Carrying their tax receipts, the Armenian priest and village leaders went out to meet the Ottoman Turks. They wanted to prove they were no part of the tax protest, which the sultan had sent his troops to crush. The commander was unimpressed though the paperwork was in order and the delegation begged for mercy. His force surrounded the village and then bayoneted every human being therein.1 Other Ottoman forces followed suit throughout the region, and eventually, well over a million Armenians lay dead.2 Apparently, taxes were not the real issue after all.3
Infused by a “Protestant work ethic,” 19th- and early 20th-century Armenians were generally more affluent than their neighbors in today’s eastern Turkey:
A disproportionate number of Armenians were successful in small business, trade, and commerce; they were artisans, craftsmen, and farmers as well as teachers, clergy, and physicians . . . With the coming of the missionaries, a new class of educated and intellectual Armenians had emerged as an academic elite throughout the [Ottoman] empire . . . Armenian homes, whether modest or affluent, were often furnished with art, artifacts, carpets, and European furniture.4

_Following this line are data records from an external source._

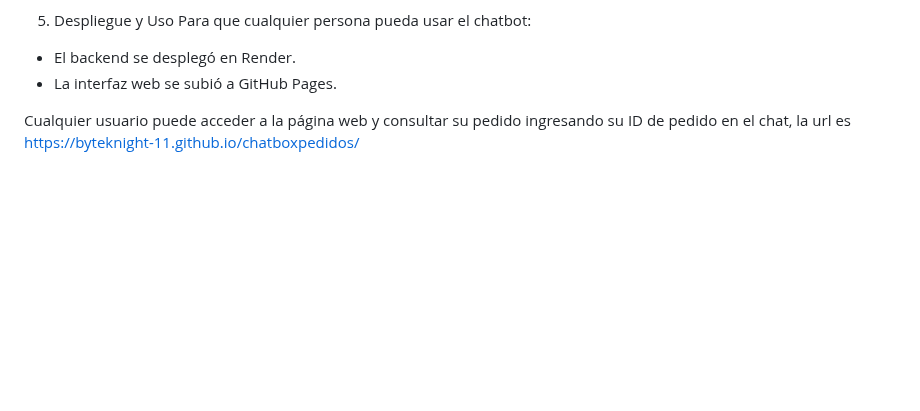
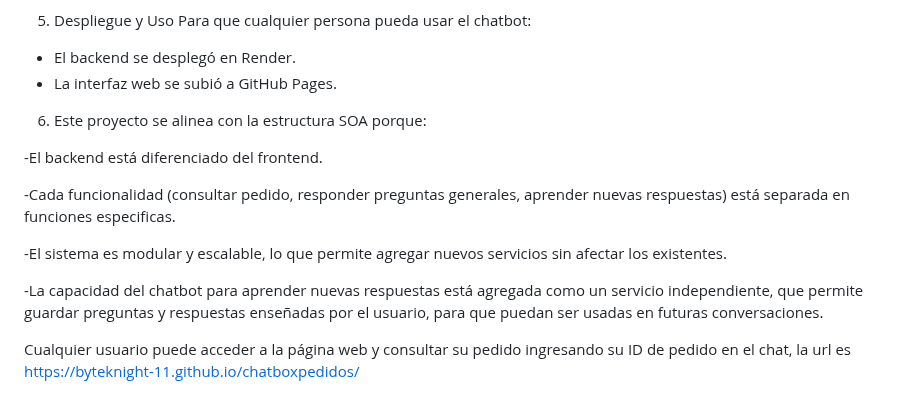
Before and after one commit to byteknight-11/chatboxpedidos, a Markdown page: README.md, the part around one of its changes. Drawn GitHub-style; blank space fills up the shorter version.

```diff
--- a/README.md
+++ b/README.md
@@ -78,4 +78,15 @@ Para que cualquier persona pueda usar el chatbot:
  - El backend se desplegó en Render.
  - La interfaz web se subió a GitHub Pages.
 
+6. Este proyecto se alinea con la estructura SOA porque:
+
+-El backend está diferenciado del frontend.
+
+-Cada funcionalidad (consultar pedido, responder preguntas generales, aprender nuevas respuestas) está separada en funciones especificas.
+
+-El sistema es modular y escalable, lo que permite agregar nuevos servicios sin afectar los existentes.
+
+-La capacidad del chatbot para aprender nuevas respuestas está agregada como un servicio independiente, que permite guardar preguntas y respuestas enseñadas por el usuario, para que puedan ser usadas en futuras conversaciones.
+
+
 Cualquier usuario puede acceder a la página web y consultar su pedido ingresando su ID de pedido en el chat, la url es https://byteknight-11.github.io/chatboxpedidos/
```
Also changed, not shown: other parts of README.md (+3 -3 lines).
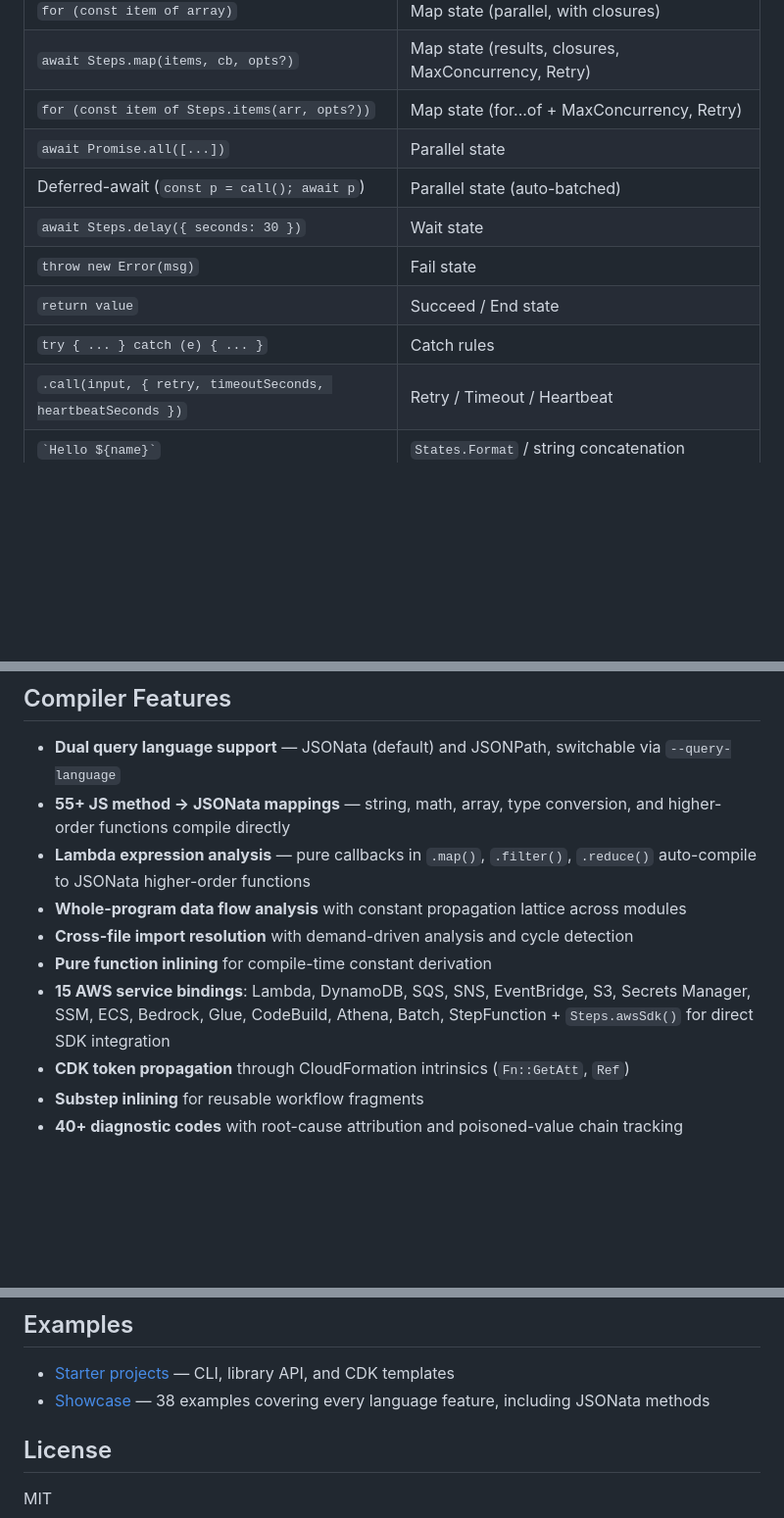
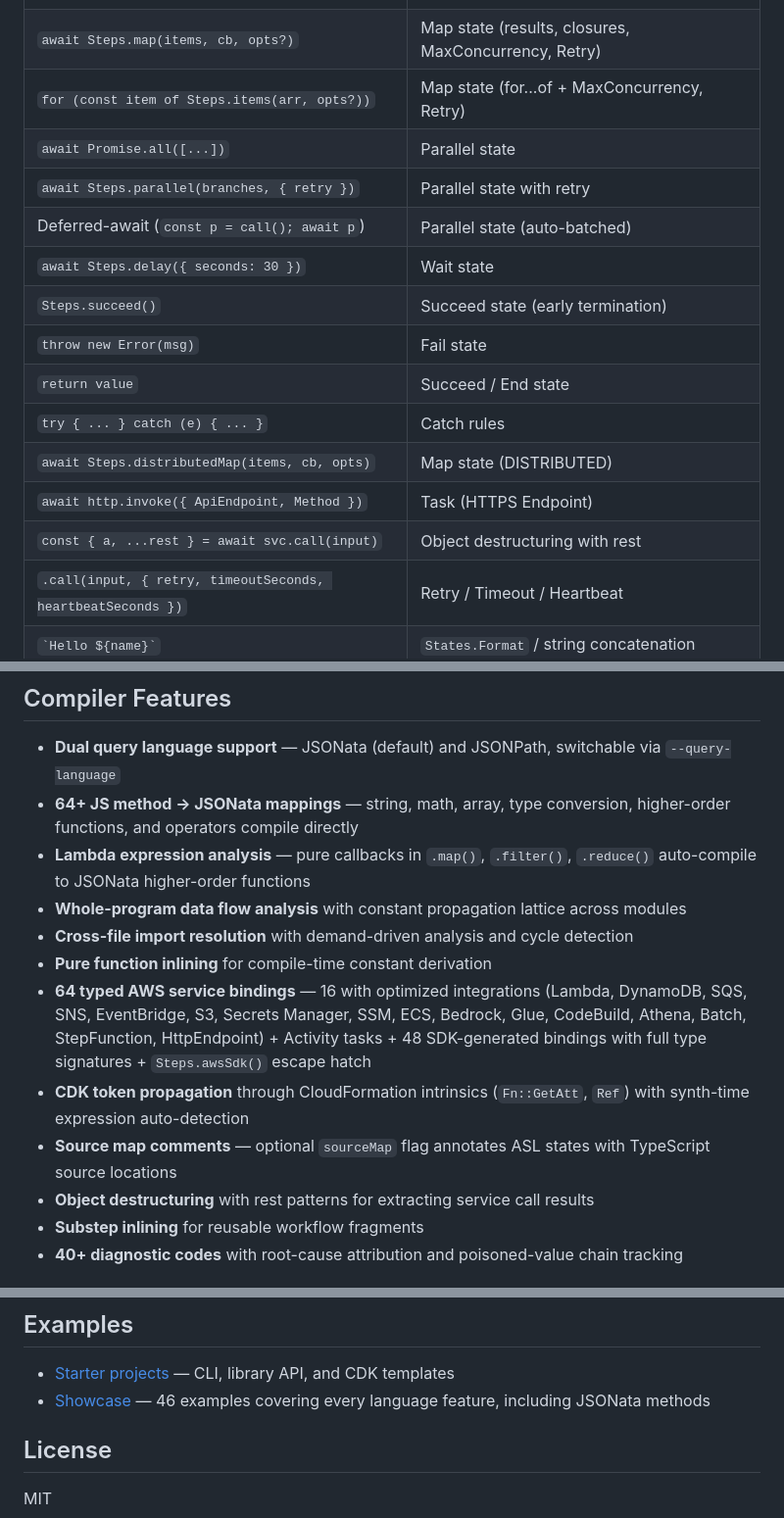
Before and after one commit to DevNamedZed/simplesteps, a Markdown page: README.md, 3 parts joined by grey strips. Shown at 98% size. GitHub-like rendering; blank space fills up the shorter version.

```diff
--- a/README.md
+++ b/README.md
@@ -168,11 +168,16 @@ npx simplesteps compile workflow.ts -o output/ --query-language jsonpath
 | `await Steps.map(items, cb, opts?)` | Map state (results, closures, MaxConcurrency, Retry) |
 | `for (const item of Steps.items(arr, opts?))` | Map state (for...of + MaxConcurrency, Retry) |
 | `await Promise.all([...])` | Parallel state |
+| `await Steps.parallel(branches, { retry })` | Parallel state with retry |
 | Deferred-await (`const p = call(); await p`) | Parallel state (auto-batched) |
 | `await Steps.delay({ seconds: 30 })` | Wait state |
+| `Steps.succeed()` | Succeed state (early termination) |
 | `throw new Error(msg)` | Fail state |
 | `return value` | Succeed / End state |
 | `try { ... } catch (e) { ... }` | Catch rules |
+| `await Steps.distributedMap(items, cb, opts)` | Map state (DISTRIBUTED) |
+| `await http.invoke({ ApiEndpoint, Method })` | Task (HTTPS Endpoint) |
+| `const { a, ...rest } = await svc.call(input)` | Object destructuring with rest |
 | `.call(input, { retry, timeoutSeconds, heartbeatSeconds })` | Retry / Timeout / Heartbeat |
 | `` `Hello ${name}` `` | `States.Format` / string concatenation |
 | `a + b`, `a * b`, `a - b`, `a / b`, `a % b` | Native arithmetic (JSONata) / `States.MathAdd` (JSONPath) |
@@ -200,13 +205,15 @@ npx simplesteps compile workflow.ts -o output/ --query-language jsonpath
 ## Compiler Features
 
 - **Dual query language support** — JSONata (default) and JSONPath, switchable via `--query-language`
-- **55+ JS method → JSONata mappings** — string, math, array, type conversion, and higher-order functions compile directly
+- **64+ JS method → JSONata mappings** — string, math, array, type conversion, higher-order functions, and operators compile directly
 - **Lambda expression analysis** — pure callbacks in `.map()`, `.filter()`, `.reduce()` auto-compile to JSONata higher-order functions
 - **Whole-program data flow analysis** with constant propagation lattice across modules
 - **Cross-file import resolution** with demand-driven analysis and cycle detection
 - **Pure function inlining** for compile-time constant derivation
-- **15 AWS service bindings**: Lambda, DynamoDB, SQS, SNS, EventBridge, S3, Secrets Manager, SSM, ECS, Bedrock, Glue, CodeBuild, Athena, Batch, StepFunction + `Steps.awsSdk()` for direct SDK integration
-- **CDK token propagation** through CloudFormation intrinsics (`Fn::GetAtt`, `Ref`)
+- **64 typed AWS service bindings** — 16 with optimized integrations (Lambda, DynamoDB, SQS, SNS, EventBridge, S3, Secrets Manager, SSM, ECS, Bedrock, Glue, CodeBuild, Athena, Batch, StepFunction, HttpEndpoint) + Activity tasks + 48 SDK-generated bindings with full type signatures + `Steps.awsSdk()` escape hatch
+- **CDK token propagation** through CloudFormation intrinsics (`Fn::GetAtt`, `Ref`) with synth-time expression auto-detection
+- **Source map comments** — optional `sourceMap` flag annotates ASL states with TypeScript source locations
+- **Object destructuring** with rest patterns for extracting service call results
 - **Substep inlining** for reusable workflow fragments
 - **40+ diagnostic codes** with root-cause attribution and poisoned-value chain tracking
 
@@ -229,7 +236,7 @@ npx simplesteps compile workflow.ts -o output/ --query-language jsonpath
 ## Examples
 
 - [Starter projects](examples/starters/) — CLI, library API, and CDK templates
-- [Showcase](examples/showcase/) — 38 examples covering every language feature, including JSONata methods
+- [Showcase](examples/showcase/) — 46 examples covering every language feature, including JSONata methods
 
 ## License
 
```
Also changed, not shown: docs/services.md (+5 -2 lines).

As Christians in a Muslim empire, they suffered as “infidels” in many ways. They could not testify on their own behalf in the Islamic court system.5 They had to dismount their horses in the presence of Muslims.6 They could not own weapons.7 They were subject to “boy collection,” whereby Ottoman officials could simply take and “convert” their children for purposes of slavery.8 And they were victims of an abusive tax system, which included the following:
1. Tax “Farming”: Tax-collection rights were bid-out, and the winners were those who harvested the most revenues, however ruthless and criminal the tactics.9 (Similar tax collectors were despised in Jesus’ day.)
2. Military Exemption Tax: Christians were barred from the military and then taxed for their “exemption.”10
3. Hospitality Tax: Government officials enjoyed free lodging and food for three days each year in an Armenian home.11
4. Winter-Quartering Obligation: This entitled Kurds and Turks—and their families and animals—to lodge with Armenians during the coldest months.12
5. Double-Taxation: Official collectors would come round a second time, insisting that it was their first visit.13
6. Protection Fees: Turkish chieftains demanded special payments to withhold the rape and kidnap of Armenian women.14 Rival clans could each collect money for protection from the other.15
Human rights watchdogs typically focus on atrocities and spend little time on tax systems. But as the Armenian case demonstrates, an abusive tax system can indicate deep, menacing contempt, which can erupt in broader abuse. In former days, miners carried canaries into the mines to give early warning of toxic gases. When the canaries stopped singing, miners suspected an emergency. Similarly, statesmen and citizens should scrutinize their revenue systems for unholy resentments buried in the tax tables. They can be early indicators of social pathologies to come.
article adapted from Kairos Journal
First Baptist Church of Perryville is located on Rt. 40 at 4800 W. Pulaski Hwy.